Wednesday, February 5, 2014
Blips: Installation Puzzle
Source: The Possibilities and the Pitfalls of the Video Game Exhibition
Author: Nicholas O'Brien
Do video games belong in museums? This is the core question Nicholas O'Brien is asking in an op-ed for Rhizome. I don't see a definitive yes or no answer here since sometimes games can be perfect fits for museums, and other times they aren't. Having seen a few of the bigger, more mainstream museums like the Smithsonian's American Art Museum and the Museum of Modern Art in New York tackle video game displays it varies by game as to how well their approaches worked. When the curatorial approach is to treat games with the standardized format used for the majority of other artistic mediums on display in the museum (work displayed as is with a wall placard of vital stats), certain types of games will benefit, while others will seem terribly neglected.
They say a typical museum-goer averages something like 5 seconds with an individual work. Games born out of an arcade tradition are likely to thrive in a museum environment because they are literally built to attract the attention of passersby, and their gameplay is constructed around an immediate experience that takes only a short time to mechanically comprehend. Control schemes for arcade-style games are also more intuitive for those unfamiliar with a particular game or modern home controllers.
However, this same treatment, when applied to Myst or any other games with layered narratives and puzzles, does the game a tremendous disservice. Even assuming the game is programmed for easy restarting for each new player, many of these games take 30 minutes or more to truly get moving to the point where its core play experience begins. And in some ways this is why we don't see many novels or full-length feature films in general museum exhibitions; the majority of visitors are there for a "museum experience" and that's comes with a certain set of expectations. Typically this involves a desire to see many different works within a matter of hours, and choosing a select few of particular interest to engage with more deeply along the way. The thing is, people like to choose these works for themselves rather than the medium dictating how much time they need to engage with something before it can "click" with them.
I don't think every visitor has to actually play games on display to appreciate them so long as they're able to understand what's happening as a spectator. Still, special attention needs to be paid for certain types of games to make more sense in a museum context, and what this is will vary by game. Not all video art makes sense on a standard flatscreen monitor, and by that same token, though most games to function within a standardized context in a home environment, that universality does not translate to the museum setting. Perhaps this is an area where museums could take cues from gaming trade shows where a "vertical slice" of the game is offered instead of the full article. Additionally, trade shows have attendants on hand to assist players in understanding the controls and ensuring that the installation is functioning correctly (another huge hurdle for high traffic institutions). Or perhaps a totally different type of installation would be more suitable for a particular type of game. How about one that uses a "black box" space to envelop players and spectators in a game's immersive, surround sound environment?
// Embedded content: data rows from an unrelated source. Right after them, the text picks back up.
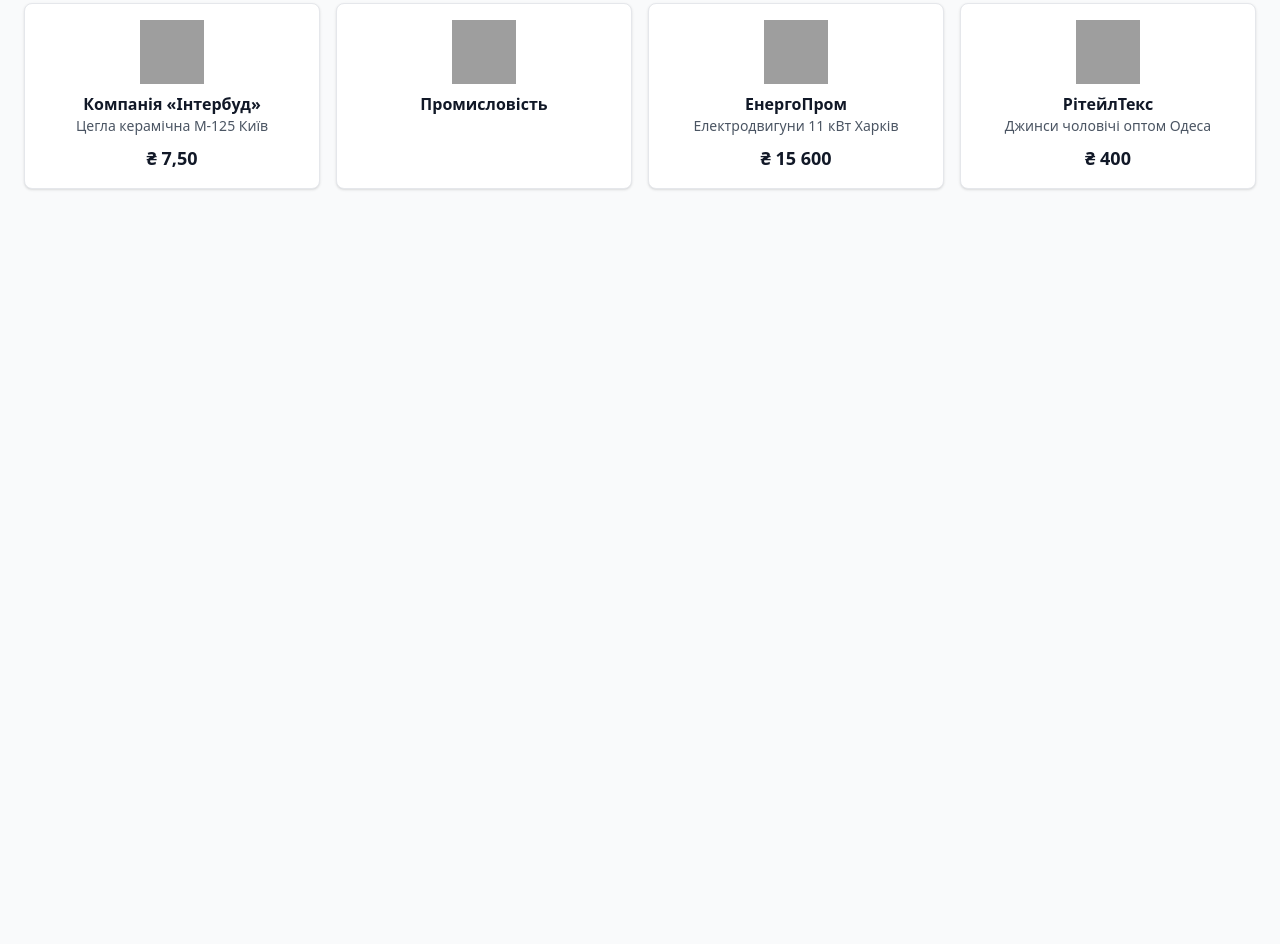
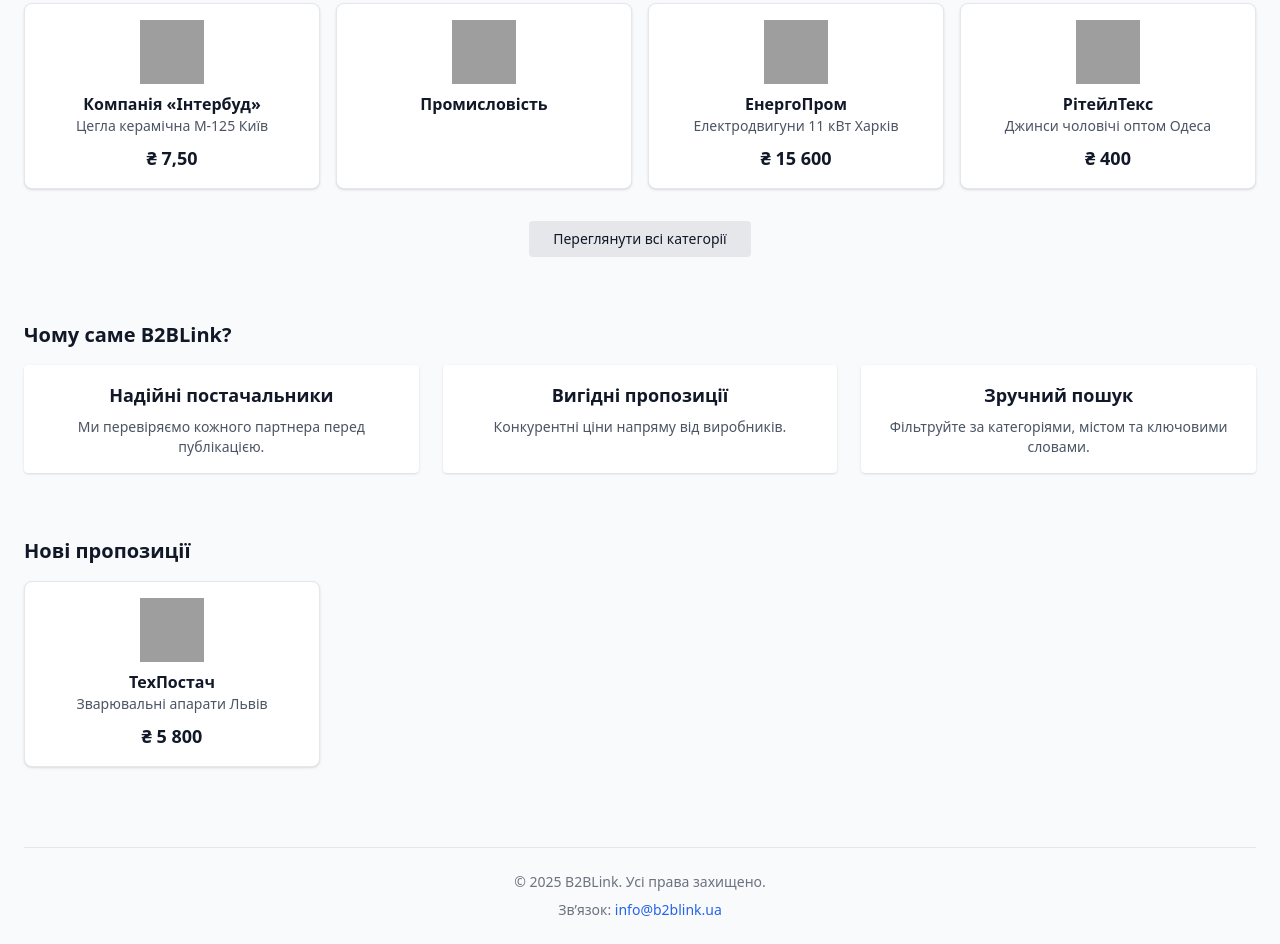
Before and after one commit to BatistIgor/b2blink, a plain HTML site: page index.html in a window 1280 px wide. Shown: the part 328-1272 px from the top of the page. Before the commit the page ends 800 px from the top, so only its background shows below. Drawn offline with nearby package versions, Linux system fonts and the light colour scheme; grey boxes are pictures that could not be loaded.

Commit message:
add more info

```diff
--- a/index.html
+++ b/index.html
@@ -7,7 +7,6 @@
     <script src="https://cdn.tailwindcss.com"></script>
   </head>
   <body class="bg-gray-50 font-sans text-gray-900">
-
     <!-- Header -->
     <div class="max-w-7xl mx-auto p-6">
       <header class="flex justify-between items-center mb-8">
@@ -21,59 +20,149 @@
 
       <!-- Title -->
       <h2 class="text-3xl font-bold mb-4 leading-tight">
-      З’єднуємо компанії <br> з вигідними пропозиціями
+        З’єднуємо компанії <br />
+        з вигідними пропозиціями
       </h2>
 
       <!-- Search -->
       <div class="flex flex-wrap gap-2 mt-6">
-      <input type="text" placeholder="Шукайте товар" class="border px-4 py-2 rounded grow" />
+        <input
+          type="text"
+          placeholder="Шукайте товар"
+          class="border px-4 py-2 rounded grow"
+        />
         <select class="border px-4 py-2 rounded">
           <option>Оберіть категорію</option>
         </select>
-      <input type="text" placeholder="Місто" class="border px-4 py-2 rounded" />
-      <button class="bg-blue-600 text-white px-6 py-2 rounded">
-        Знайти
-      </button>
+        <input
+          type="text"
+          placeholder="Місто"
+          class="border px-4 py-2 rounded"
+        />
+        <button class="bg-blue-600 text-white px-6 py-2 rounded">Знайти</button>
       </div>
 
       <!-- Popular Categories -->
       <section class="mt-12">
         <h3 class="text-xl font-semibold mb-4">Популярні категорії</h3>
         <div class="grid grid-cols-1 sm:grid-cols-2 lg:grid-cols-4 gap-4">
-
           <!-- Card 1 -->
-        <div class="border rounded-lg p-4 flex flex-col items-center text-center bg-white shadow hover:shadow-md transition">
-          <img src="https://cdn-icons-png.flaticon.com/512/847/847969.png" alt="Цегла" class="w-16 h-16 mb-2" />
+          <div
+            class="border rounded-lg p-4 flex flex-col items-center text-center bg-white shadow hover:shadow-md transition"
+          >
+            <img
+              src="https://cdn-icons-png.flaticon.com/512/847/847969.png"
+              alt="Цегла"
+              class="w-16 h-16 mb-2"
+            />
             <h4 class="font-semibold">Компанія «Інтербуд»</h4>
             <p class="text-sm text-gray-600">Цегла керамічна М-125 Київ</p>
             <p class="font-bold text-lg mt-2">₴ 7,50</p>
           </div>
 
           <!-- Card 2 -->
-        <div class="border rounded-lg p-4 flex flex-col items-center text-center bg-white shadow hover:shadow-md transition">
-          <img src="https://cdn-icons-png.flaticon.com/512/883/883407.png" alt="Шестерня" class="w-16 h-16 mb-2" />
+          <div
+            class="border rounded-lg p-4 flex flex-col items-center text-center bg-white shadow hover:shadow-md transition"
+          >
+            <img
+              src="https://cdn-icons-png.flaticon.com/512/883/883407.png"
+              alt="Шестерня"
+              class="w-16 h-16 mb-2"
+            />
             <h4 class="font-semibold">Промисловість</h4>
           </div>
 
           <!-- Card 3 -->
-        <div class="border rounded-lg p-4 flex flex-col items-center text-center bg-white shadow hover:shadow-md transition">
-          <img src="https://cdn-icons-png.flaticon.com/512/1044/1044907.png" alt="Мотор" class="w-16 h-16 mb-2" />
+          <div
+            class="border rounded-lg p-4 flex flex-col items-center text-center bg-white shadow hover:shadow-md transition"
+          >
+            <img
+              src="https://cdn-icons-png.flaticon.com/512/1044/1044907.png"
+              alt="Мотор"
+              class="w-16 h-16 mb-2"
+            />
             <h4 class="font-semibold">ЕнергоПром</h4>
             <p class="text-sm text-gray-600">Електродвигуни 11 кВт Харків</p>
             <p class="font-bold text-lg mt-2">₴ 15 600</p>
           </div>
 
           <!-- Card 4 -->
-        <div class="border rounded-lg p-4 flex flex-col items-center text-center bg-white shadow hover:shadow-md transition">
-          <img src="https://cdn-icons-png.flaticon.com/512/892/892458.png" alt="Джинси" class="w-16 h-16 mb-2" />
+          <div
+            class="border rounded-lg p-4 flex flex-col items-center text-center bg-white shadow hover:shadow-md transition"
+          >
+            <img
+              src="https://cdn-icons-png.flaticon.com/512/892/892458.png"
+              alt="Джинси"
+              class="w-16 h-16 mb-2"
+            />
             <h4 class="font-semibold">РітейлТекс</h4>
             <p class="text-sm text-gray-600">Джинси чоловічі оптом Одеса</p>
             <p class="font-bold text-lg mt-2">₴ 400</p>
           </div>
+        </div>
 
+        <!-- View All Categories Button -->
+        <div class="text-center mt-8">
+          <a
+            href="#"
+            class="inline-block bg-gray-200 hover:bg-gray-300 text-sm px-6 py-2 rounded"
+          >
+            Переглянути всі категорії
+          </a>
         </div>
       </section>
+      <!-- Benefits -->
+      <section class="mt-16">
+        <h3 class="text-xl font-semibold mb-4">Чому саме B2BLink?</h3>
+        <div class="grid grid-cols-1 sm:grid-cols-3 gap-6">
+          <div class="p-4 bg-white rounded shadow text-center">
+            <h4 class="font-semibold text-lg mb-2">Надійні постачальники</h4>
+            <p class="text-sm text-gray-600">
+              Ми перевіряємо кожного партнера перед публікацією.
+            </p>
           </div>
+          <div class="p-4 bg-white rounded shadow text-center">
+            <h4 class="font-semibold text-lg mb-2">Вигідні пропозиції</h4>
+            <p class="text-sm text-gray-600">
+              Конкурентні ціни напряму від виробників.
+            </p>
+          </div>
+          <div class="p-4 bg-white rounded shadow text-center">
+            <h4 class="font-semibold text-lg mb-2">Зручний пошук</h4>
+            <p class="text-sm text-gray-600">
+              Фільтруйте за категоріями, містом та ключовими словами.
+            </p>
+          </div>
+        </div>
+      </section>
 
+      <!-- New Listings -->
+      <section class="mt-16">
+        <h3 class="text-xl font-semibold mb-4">Нові пропозиції</h3>
+        <div class="grid grid-cols-1 sm:grid-cols-2 lg:grid-cols-4 gap-4">
+          <div class="border rounded-lg p-4 bg-white text-center shadow">
+            <img
+              src="https://cdn-icons-png.flaticon.com/512/3144/3144456.png"
+              class="w-16 h-16 mx-auto mb-2"
+            />
+            <h4 class="font-semibold">ТехПостач</h4>
+            <p class="text-sm text-gray-600">Зварювальні апарати Львів</p>
+            <p class="font-bold text-lg mt-2">₴ 5 800</p>
+          </div>
+          <!-- Можна додати ще -->
+        </div>
+      </section>
+
+      <!-- Footer -->
+      <footer class="mt-20 border-t pt-6 text-sm text-gray-500 text-center">
+        <p>&copy; 2025 B2BLink. Усі права захищено.</p>
+        <p class="mt-2">
+          Зв’язок:
+          <a href="mailto:info@b2blink.ua" class="text-blue-600"
+            >info@b2blink.ua</a
+          >
+        </p>
+      </footer>
+    </div>
   </body>
 </html>
```
Lines whose indentation alone changed are shown as unchanged.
That might work for a solemn, contemplative game like Proteus, but might make a lot less sense for local multiplayer games where social interaction with fellow players takes precedent.
I still want that "museum experience" when I go to a museum, and what that means for games is that I'd like my experience with games in a museum to feel unique to the setting. I own copies of several Katamari Damacy games; I don't get anything unique when the museum installation of that game a is a stand-up replica of my setup at home. I can look at photographs of paintings, sculptures, and video stills in books and on my computer, but being in the presence of those actual objects in a museum is a special experience that can't be had anywhere else. This is more difficult with games due to their general status as widely available commercial products, but if museums aren't going to try and make the experience of games in their halls special as well, then perhaps it's best to leave that task for those who will.